Despite the distraction, a lot got done around the place last week:
Husbandry and gardening: A duck went missing Wednesday evening, was seen briefly Friday evening when everyone gets their grain, and disappeared again. R spotted her last night and followed her back to a nest in the goat shed. I can’t imagine the goats are too happy about that. We’ll see if she sticks with it the whole four weeks. That would mean they hatch right when we have house sitters while we are on vacation—that will be the full E-ticket experience for them.
The great thing I can say about the garden is that it is still alive. We pumped water out of the irrigation ditch into a 1000 liter IBC on our trailer, just like I used to water trees the first summer we planted the Bluebird orchard. The trailer gets it high enough that gravity-feed works well enough, if you don’t mind standing around with a hose. I didn’t, it actually gave me a chance to spot weed most every bed.
We finished weeding and mulching the one perennial bed we have, which runs along the pétanque court. Someone gave us six loads of wood chips and I was extravagant with them to see if that cuts back on the ongoing maintenance.
We are down to 13 turkey poults. I’m not sure why we are having so much difficulty with brooding this year, we aren’t doing anything different. R is nursing one along right now with molasses and antibiotic cream— it has corneal infections and its eyes close and then it can’t find the food or water. Another week and we should be past the hard part and think about moving them to an outdoor brooder. The last turkey that the hens brooded roosted with them for the first time, jumping and flapping up 4 feet to sit next to mom.
We had our irrigation turn Friday night. I’m working on getting the schedule for the rest of the summer fixed so we have a few rounds of irrigation during the daylight hours.
Food, harvest and preserving: Harvesting just greens and salads so far. Nothing got put in the freezer or canning jars this week. For one thing, there wasn’t any water to wash vegetables unless I boiled it first.
Energy and conservation: R finished the new automatic drip irrigation system installation yesterday and it is a thing to behold, with lots of room to expand. I used my InstantPot a couple times to cook things without heating up the house and am really pleased with how well that works. We need to stack firewood and figure out how much more we need this winter.
Community: we hosted a Dutch oven cooking potluck last night for about twenty people. Lots of good food appeared at my table and I didn’t have to do much at all except send out the invitations. The new fire pit worked perfectly, and after we were done cooking, we tossed in some logs because the falling damps actually were chilly.
We also hosted the Entrada Institute speaker this week. I had been

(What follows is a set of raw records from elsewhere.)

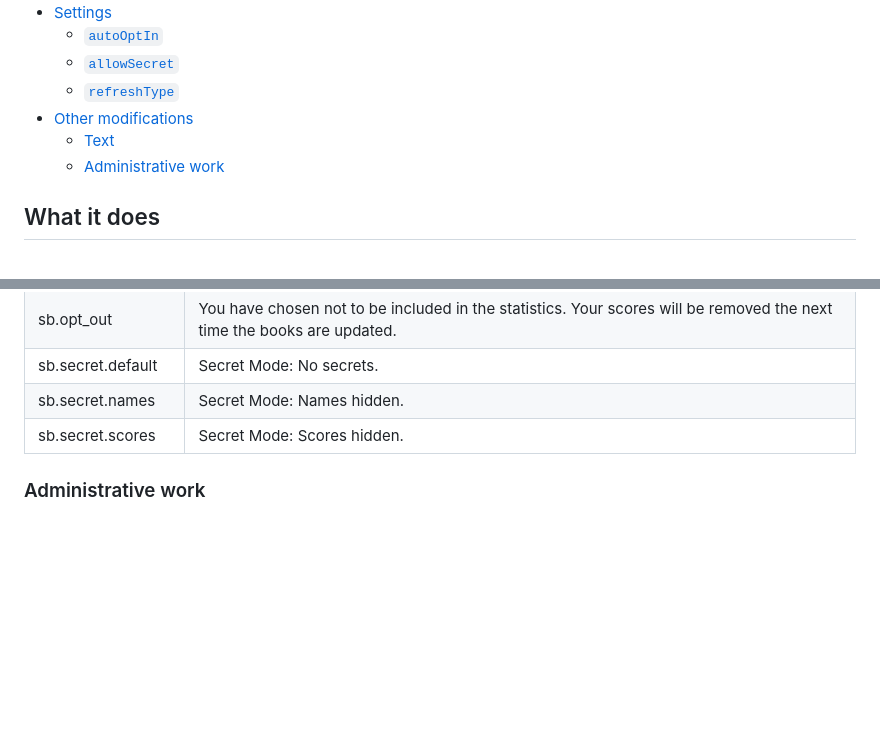
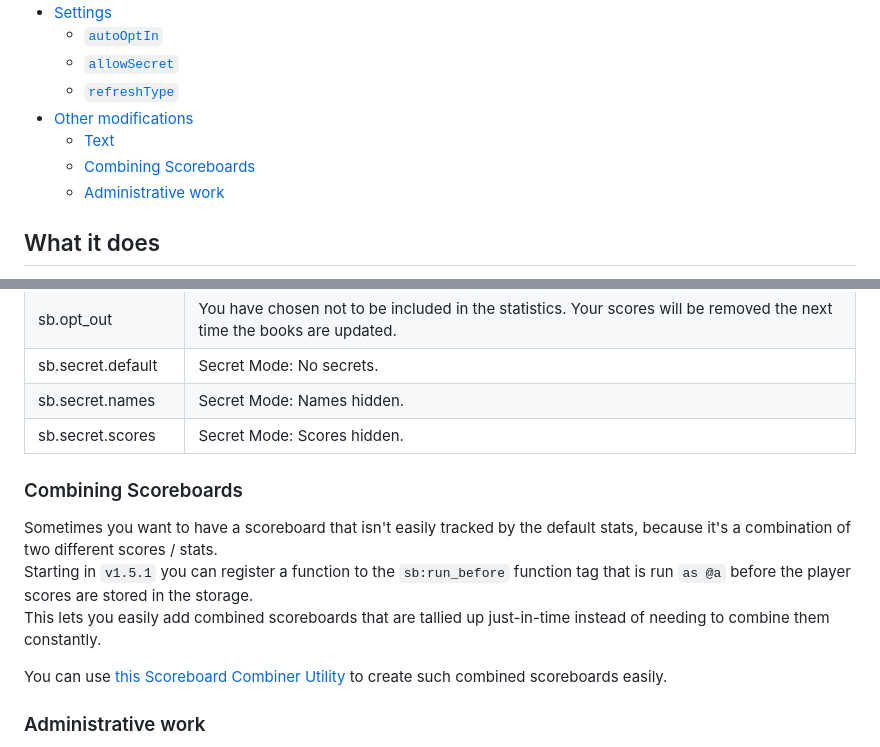
Before and after one commit to Plagiatus/Statistic-Books-MC, a Markdown page: README.md, 2 parts joined by grey strips. GitHub-like rendering; blank space fills up the shorter version.

Commit message:
added info on how to use the new function tag

```diff
--- a/README.md
+++ b/README.md
@@ -20,6 +20,7 @@ Run `/trigger sb.help` to get a setting-sensitive in-game overview of how it wor
 	- [`refreshType`](#refreshtype)
 - [Other modifications](#other-modifications)
 	- [Text](#text)
+    - [Combining Scoreboards](#combining-scoreboards)
 	- [Administrative work](#administrative-work)
 
 ## What it does
@@ -135,5 +136,13 @@ List of included texts:
 |sb.secret.names|Secret Mode: Names hidden.|
 |sb.secret.scores|Secret Mode: Scores hidden.|
 
+### Combining Scoreboards
+
+Sometimes you want to have a scoreboard that isn't easily tracked by the default stats, because it's a combination of two different scores / stats.
+Starting in `v1.5.1` you can register a function to the `sb:run_before` function tag that is run `as @a` before the player scores are stored in the storage.
+This lets you easily add combined scoreboards that are tallied up just-in-time instead of needing to combine them constantly.
+
+You can use [this Scoreboard Combiner Utility](https://plagiatus.github.io/Statistic-Books-MC/generator/combined_scoreboards/) to create such combined scoreboards easily.
+
 ### Administrative work
 If you want / need to get into the nitty gritty of the administrative side (removing tracked statistics, removing players, etc), it's probably easiest to contact me directly at contact@plagiatus.net or use my [contact form](https://plagiatus.net/#contact) on my website.
```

stalking a fan girl of John Clark’s work and threw my hand up in the air first for his talk when the hosting duties were assigned to the Board this year. Because we weren’t sure there’d be a restaurant open on Saturday when we were making plans, we invited John and his family for dinner, so we got some extra time getting to know him.
Creativity and recreation: There was not a spare cycle to be had last week. R got out the hammocks, but that was more aspirational than anything lat week.
Next week: more weeding and watering. Keep baby turkeys alive. Stop procrastinating on the final report for our USDA grant. Take the dogs on an overnight car camping trip to practice for our vacation in July. Torrey’s biggest event, Apple Days, is Friday and Saturday and R is playing music in the afternoon with some friends in a band.
Seasonal observations: The bindweed is in full flower. A lot of grasses are flowering too; the pets keep showing up with pollen on their whiskers. The Sandhill cranes seem to have decided to spend the summer in the pasture below, we are hearing them calling most evenings. The clear skies of June are great for night sky viewing—Antares, Scorpio and the Summer Triangle are the most prominent features right now. It’s pretty amazing to see them every night from my lawn chair.